Here's what I learned about what I did right, and what I did wrong. (I've gleaned all of my coffee terminology and knowledge from the super cool guys at J. Brooks Coffee. You should check 'em out!)

1) I learned that the roast level and the grind I chose was too light and too fine for cold-brewed (though not necessarily iced coffee.) I chose a medium roast and I should have chosen a dark, I got a fine ground and I should have gotten a course. The reason behind that is that as the coffee beans are roasted darker, the sugars in them caramelize, producing a better flavor for cold-brewed coffee. The finer ground leaves more surface area for flavor to be pulled from which results in a stronger coffee than I might have wanted. (The medium roast is fine if you're brewing hot coffee with which to chill and then make iced coffee, however.)

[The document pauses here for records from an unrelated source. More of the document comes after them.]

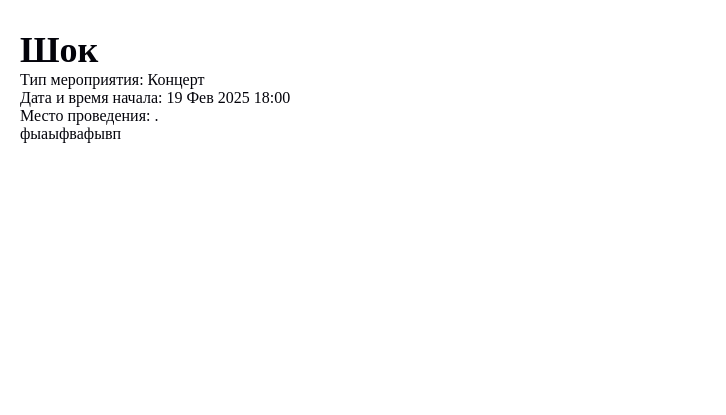
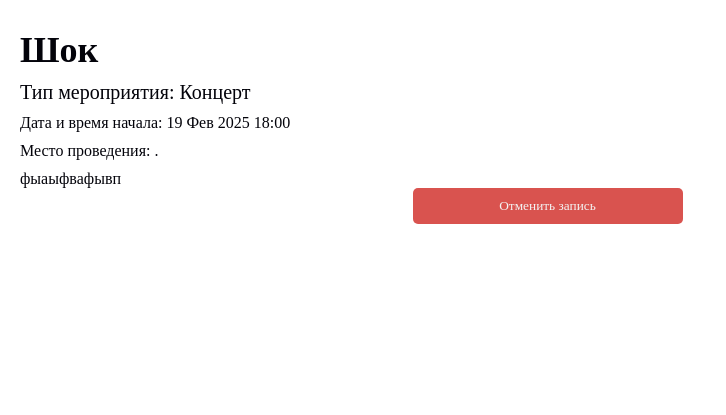
Before and after one commit to Arc3228/bn, a Django app: page /event/1/ in a window 1280 px wide. Shown: the part 385-800 px from the top of the page, without its empty margins (0-726 px from the left). Run offline with Django 4.2, Linux system fonts and the light colour scheme; a user stored in the database is signed in; data comes from the database, SQL or seed files in the repository; both versions use the stored data as it was after the commit; tables that the repository leaves empty hold one stand-in row (values such as "Sample post"); some web fonts are replaced.

Commit message:
Стили

```diff
--- a/biblioneft/biblioneft/main/models.py
+++ b/biblioneft/biblioneft/main/models.py
@@ -198,7 +198,3 @@ class Event(models.Model):
 
     def __str__(self):
         return f"{self.title} ({self.get_event_type_display()})"
-
-    class Meta:
-        verbose_name = "Мероприятие"
-        verbose_name_plural = "Мероприятия"
--- a/biblioneft/biblioneft/main/static/style.css
+++ b/biblioneft/biblioneft/main/static/style.css
@@ -10,7 +10,6 @@ scroll-behavior: smooth;
 }
 
 .container {
-overflow: hidden;
 max-width: 1760px;
 padding: 0 20px;
 margin: 0 auto;
@@ -431,6 +430,12 @@ padding-top: 50px;
 padding-bottom: 15px;
 }
 
+.logout_btn {
+display: flex;
+max-width: 85px;
+margin-top: 10px;
+}
+
 .logout_btn, .return_btn {
 color: #F3F3F3;
 background: #dc3545;
@@ -464,7 +469,6 @@ margin-bottom: 20px;
 
 .return_btn {
     background-color: #d9534f;
-    color: white;
     border: none;
     padding: 5px 10px;
     cursor: pointer;
@@ -476,6 +480,9 @@ margin-bottom: 20px;
     background-color: #c9302c;
 }
 
+.reg_events_list {
+list-style: none;
+}
 
 /* СТРАНИЦЫ ПРОСТРАНСТВ */
 
@@ -565,3 +572,37 @@ margin-top: 50px;
 font-size: 36px;
 margin-top: 50px;
 }
+
+.event_type {
+font-size: 20px;
+margin: 10px 0;
+}
+
+.event_date, .event_location {
+margin-bottom: 10px;
+}
+
+.reserve_btn {
+margin-top: 30px;
+background: #B69F56;
+color: #f3f3f3;
+padding: 5px 10px;
+border-radius: 5px;
+}
+
+.cansel_btn, .reg_event_btn {
+max-width: 270px;
+outline: none;
+border: none;
+padding: 10px 15px;
+border-radius: 5px;
+color: #f3f3f3;
+}
+
+.reg_event_btn {
+background: #255727;
+}
+
+.cansel_btn {
+background-color: #d9534f;
+}
--- a/biblioneft/biblioneft/main/templates/pages/book_detail.html
+++ b/biblioneft/biblioneft/main/templates/pages/book_detail.html
@@ -13,7 +13,7 @@
     <p>{{ book.description }}</p>
     <p>Количество страниц: {{ book.pages }}</p>
     <!-- Кнопка бронирования книги -->
-    <a href="{% url 'reserve_book' book.pk %}" class="btn btn-primary">Забронировать книгу</a>
+    <a href="{% url 'reserve_book' book.pk %}" class="reserve_btn">Забронировать книгу</a>
         {% if messages %}
         <ul class="messages">
             {% for message in messages %}
--- a/biblioneft/biblioneft/main/templates/pages/event_detail.html
+++ b/biblioneft/biblioneft/main/templates/pages/event_detail.html
@@ -12,5 +12,20 @@
             <p>{{ event.description }}</p>
         </div>
     {% endif %}
+        {% if user.is_authenticated %}
+        {% if user in event.participants.all %}
+            <form method="post" action="{% url 'cancel_event_registration' pk=event.pk %}">
+                {% csrf_token %}
+                <button type="submit" class="cansel_btn">Отменить запись</button>
+            </form>
+        {% else %}
+            <form method="post" action="{% url 'register_for_event' pk=event.pk %}">
+                {% csrf_token %}
+                <button type="submit" class="reg_event_btn">Записаться на мероприятие</button>
+            </form>
+        {% endif %}
+    {% else %}
+        <p>Чтобы записаться, необходимо <a href="{% url 'login' %}">войти</a>.</p>
+    {% endif %}
 </div>
 {% endblock %}
--- a/biblioneft/biblioneft/main/urls.py
+++ b/biblioneft/biblioneft/main/urls.py
@@ -3,7 +3,6 @@ from django.contrib.auth.views import LogoutView
 from . import views
 from django.conf import settings
 from django.conf.urls.static import static
-from .views import return_book
 
 urlpatterns = [
     path('', views.index, name='home'),
@@ -22,8 +21,9 @@ urlpatterns = [
     path('book/<int:pk>/', views.book_detail, name='book_detail'),
     path('book/<int:pk>/reserve/', views.reserve_book, name='reserve_book'),
     path('event/<int:pk>/', views.event_detail, name='event_detail'),
-    path('return_book/<int:pk>/', return_book, name='return_book'),
-
+    path('return_book/<int:pk>/', views.return_book, name='return_book'),
+    path('event/<int:pk>/register/', views.register_for_event, name='register_for_event'),
+    path('event/<int:pk>/cancel/', views.cancel_event_registration, name='cancel_event_registration'),
 ]
 
 if settings.DEBUG:
--- a/biblioneft/biblioneft/main/views.py
+++ b/biblioneft/biblioneft/main/views.py
@@ -65,10 +65,9 @@ def registration_view(request):
 def profile_view(request):
     book_form = BookForm()
     event_form = EventForm()
-    # Книги, добавленные в профиль как "взятые" (если используется поле borrowed_by в модели Book)
     borrowed_books = Book.objects.filter(borrowed_by=request.user)
-    # Записи о бронировании (из модели BorrowedBook)
     reserved_books = BorrowedBook.objects.filter(user=request.user, is_returned=False)
+    registered_events = request.user.events_participated.all()  # События, на которые пользователь записан
 
     return render(request, "auth/profile.html", {
         "user": request.user,
@@ -76,6 +75,7 @@ def profile_view(request):
         "event_form": event_form,
         "borrowed_books": borrowed_books,
         "reserved_books": reserved_books,
+        "registered_events": registered_events,
     })
 
 
@@ -174,3 +174,32 @@ def return_book(request, pk):
         messages.warning(request, "Эта книга уже была возвращена.")
 
     return redirect('profile')  # Перенаправляем обратно в профиль
+
+
+@login_required
+def register_for_event(request, pk):
+    event = Event.objects.get(pk=pk)
+
+    # Проверяем, не заполнено ли максимальное количество участников
+    if event.max_participants and event.participants.count() >= event.max_participants:
+        messages.error(request, "Извините, на это мероприятие уже нет мест.")
+        return redirect('event_detail', pk=pk)  # Перенаправляем обратно на страницу события
+
+    # Добавляем пользователя как участника
+    if event.participants.filter(id=request.user.id).exists():
+        messages.info(request, "Вы уже зарегистрированы на это мероприятие.")
+    else:
+        event.participants.add(request.user)
+        messages.success(request, f"Вы успешно зарегистрированы на мероприятие '{event.title}'.")
+
+    return redirect('event_detail', pk=pk)  # Перенаправляем обратно на страницу события
+
+@login_required
+def cancel_event_registration(request, pk):
+    event = get_object_or_404(Event, pk=pk)
+    if event.participants.filter(id=request.user.id).exists():
+        event.participants.remove(request.user)
+        messages.success(request, f"Вы успешно отменили регистрацию на мероприятие '{event.title}'.")
+    else:
+        messages.info(request, "Вы не зарегистрированы на это мероприятие.")
+    return redirect('event_detail', pk=pk)
```
Also changed, not shown: biblioneft/biblioneft/main/templates/auth/profile.html (+12 -0 lines), biblioneft/biblioneft/db.sqlite3.
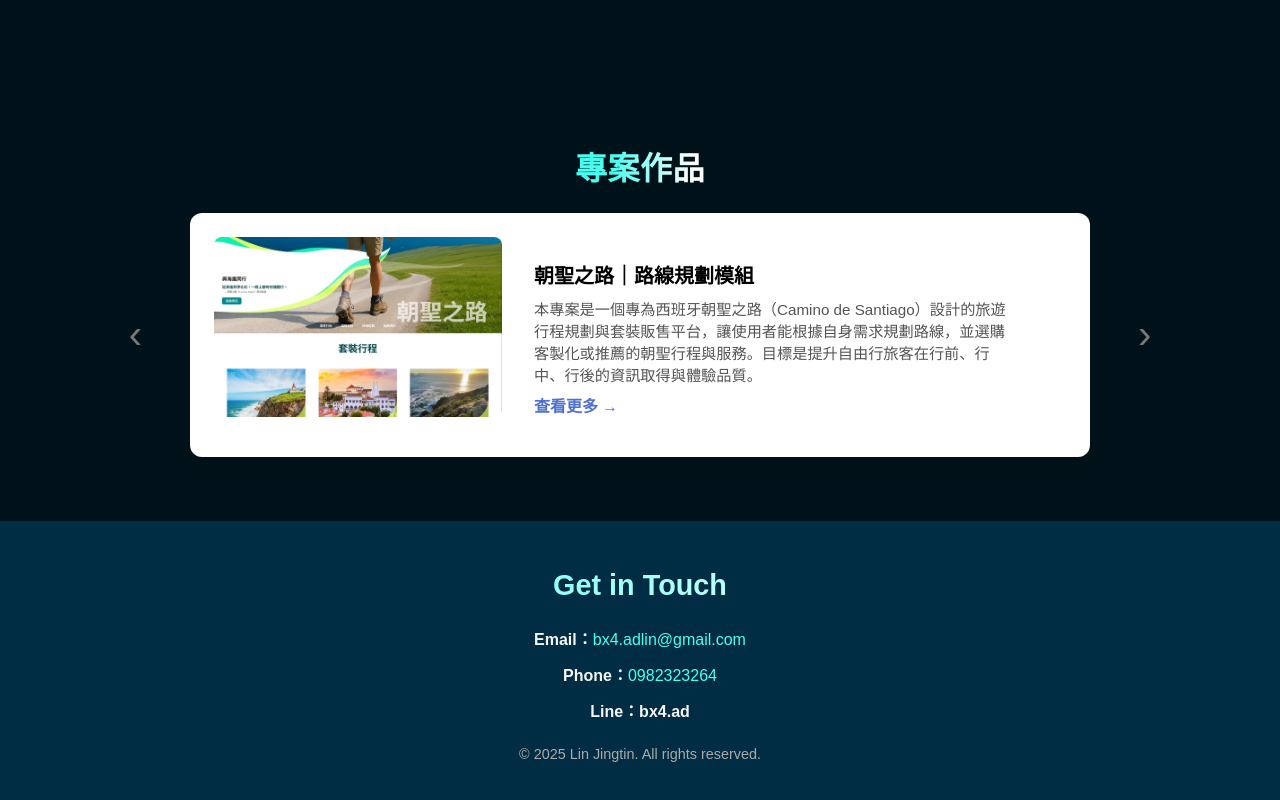
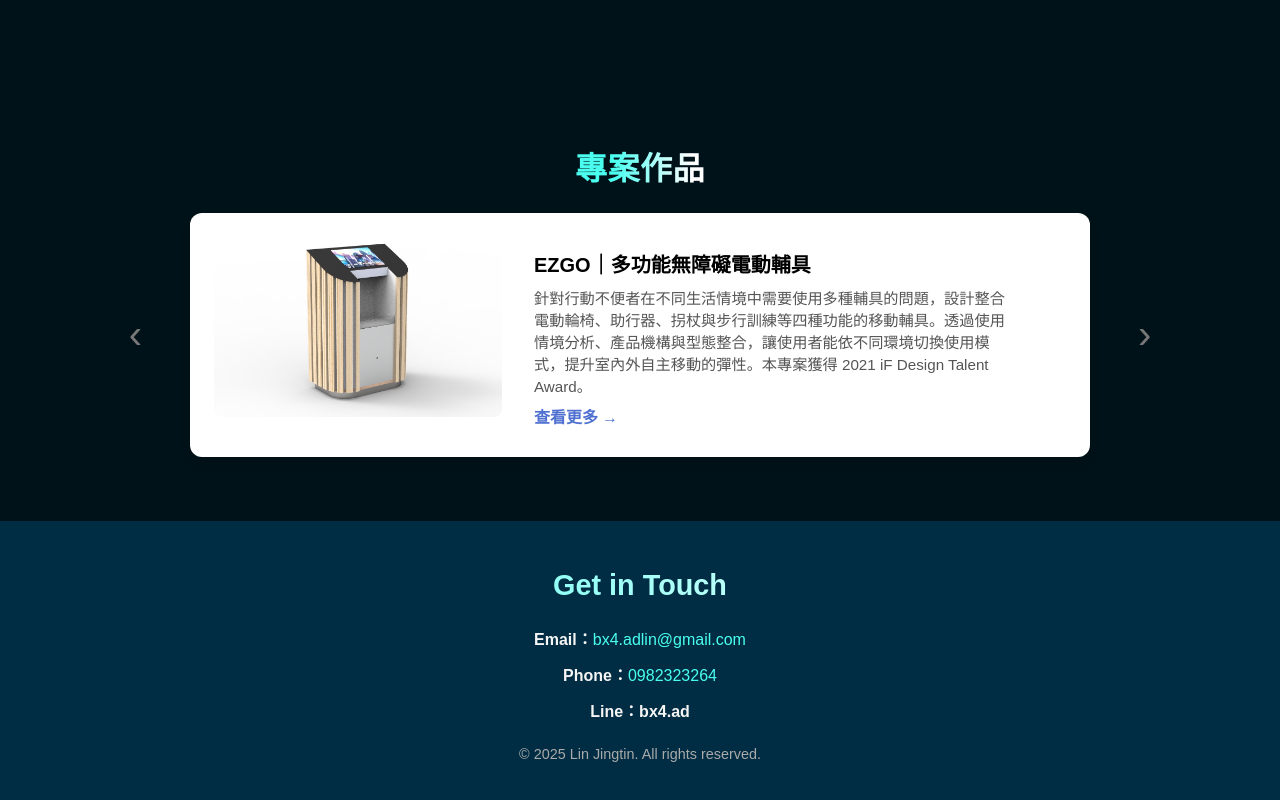
Before and after one commit to ScottLinxplore/LinxploreResume, a React (Vite) app: page / in a window 1280 px wide. Shown: the part 3447-4247 px from the top of the page. Built offline with nearby package versions, Linux system fonts and the light colour scheme.

Commit message:
Update Projects.jsx

```diff
--- a/src/components/Projects.jsx
+++ b/src/components/Projects.jsx
@@ -6,6 +6,23 @@
 import WAH from "./image/WAH.png";
 import Pickup from "./image/pickup.png";
 const projects = [
+
+  {
+    title: "EZGO｜多功能無障礙電動輔具",
+    description:
+      "針對行動不便者在不同生活情境中需要使用多種輔具的問題，設計整合電動輪椅、助行器、拐杖與步行訓練等四種功能的移動輔具。透過使用情境分析、產品機構與型態整合，讓使用者能依不同環境切換使用模式，提升室內外自主移動的彈性。本專案獲得 2021 iF Design Talent Award。",
+    image: HPS,
+    URL: "https://ifdesign.com/en/winner-ranking/project/ezgo/319553",
+  },
+
+  {
+    title: "Google HPS 專案",
+    description:
+      "教育互動系統，負責 UI/UX 與前端整合，開發具互動教育的智慧垃圾分類裝置GREENIFY，從 UI/UX 流程設計到 React 前端實作，參與後台硬體、AI 與動畫引導。聚焦於提升環保教育的參與感與實性，於 HPS 計畫成果發表中展示。",
+    image: HPS,
+    URL: "https://drive.google.com/drive/folders/1RATGdxEWHElwR9tDo6i2EX9VmHfSugW6",
+  },
+
   {
     title: "朝聖之路｜路線規劃模組",
     description:
@@ -19,20 +36,6 @@
       "獨立開發，強調互動與完整產品流程。本專案是一個專為西班牙朝聖之路（Camino de Santiago）設計的旅遊行程規劃與套裝販售平台，並選購推薦的朝聖行程與服務。目標是提升自由行旅客在行前、行中、行後的資訊取得與體驗品質。",
     image: LinxploreCamino,
     URL: "https://github.com/ScottLinxplore/Camino?tab=readme-ov-file",
-  },
-  {
-    title: "Google HPS 專案",
-    description:
-      "教育互動系統，負責 UI/UX 與前端整合，開發具互動教育的智慧垃圾分類裝置GREENIFY，從 UI/UX 流程設計到 React 前端實作，參與後台硬體、AI 與動畫引導。聚焦於提升環保教育的參與感與實性，於 HPS 計畫成果發表中展示。",
-    image: HPS,
-    URL: "https://drive.google.com/drive/folders/1RATGdxEWHElwR9tDo6i2EX9VmHfSugW6",
-  },
-  {
-    title: "Pickup校園共乘交友軟體",
-    description:
-      "Pick Up 是一款專為校園打造的共乘交友應用程式，旨在解決機車停車位不足的問題。針對多數大學生擁有通勤機車、導致校園車位短缺的情況，Pick Up 結合配對機制與共乘功能，鼓勵學生共享通勤。使用者可設定每日上學路線，系統將自動推薦路線相近的同學進行配對，促進校內共乘與交流風氣。",
-    image: Pickup,
-    URL: "https://www.figma.com/proto/JHkroJ4RE0lZhBetB6Qfqd/Untitled?type=design&node-id=1-3&scaling=scale-down&page-id=0%3A1&starting-point-node-id=1%3A3&show-proto-sidebar=1",
   },
   {
     title: "離岸風電模擬訓練系統（嚴肅遊戲）",
```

2) I let the coffee steep waaaay to long. It was recommended to me that, due to the finer grind, I should probably only let it steep for 10 hours, 12 at the most. Well, I might possibly have stayed up super duper late and therefore slept in really late and my coffee, poor thing, might have steeped for 15 hours. Oops. This produced a super strong, and very bitter coffee. But "behind" the bitterness was an absolutely incredible flavor that I, obviously, really enjoyed. So next time I will be steeping the coffee for the recommended time to see if that alleviates the bitterness. If not, I'll try a different roast. 

3) The coffee creamer was so totally awesome! I'm so glad I tried it. Especially because I can make it any flavor I want and it's cheap! And I know exactly what I'm putting in my body. So cool.

So all in all, The Great Coffee Experiment was a success and I will be repeating it often. Huzzah!


  1. Awesome experiment! And I've never thought of making my own coffee creamer, I'll have to try that out now :D

    1. Thanks, Hannah! It was fun. Let me know if you try other flavors besides vanilla for the creamer - the recipe I linked to has 20 different flavor ideas.